====== Material for the task ======

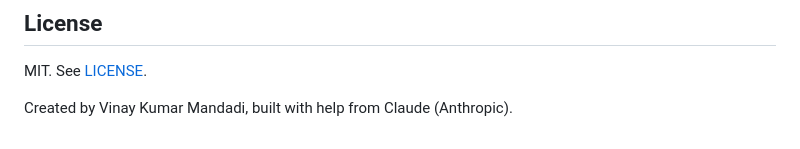
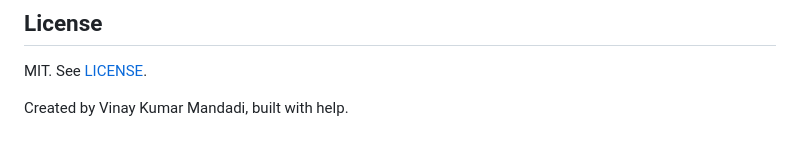
Before and after one commit to vinaykumarchowdary18/clickfix-first-aid, a Markdown page: README.md, the part around the change. Drawn GitHub-style.

```diff
--- a/README.md
+++ b/README.md
@@ -118,4 +118,4 @@ Ideas and contributions are welcome, especially new attack samples, translations
 
 MIT. See [LICENSE](LICENSE).
 
-Created by Vinay Kumar Mandadi, built with help from Claude (Anthropic).
+Created by Vinay Kumar Mandadi, built with help.
```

======

Print the records exactly and omit all pictures.

Before and after one commit to vinaykumarchowdary18/clickfix-first-aid, a Markdown page: README.md, the part around the change. Drawn GitHub-style.

```diff
--- a/README.md
+++ b/README.md
@@ -118,4 +118,4 @@ Ideas and contributions are welcome, especially new attack samples, translations
 
 MIT. See [LICENSE](LICENSE).
 
-Created by Vinay Kumar Mandadi, built with help from Claude (Anthropic).
+Created by Vinay Kumar Mandadi, built with help.
```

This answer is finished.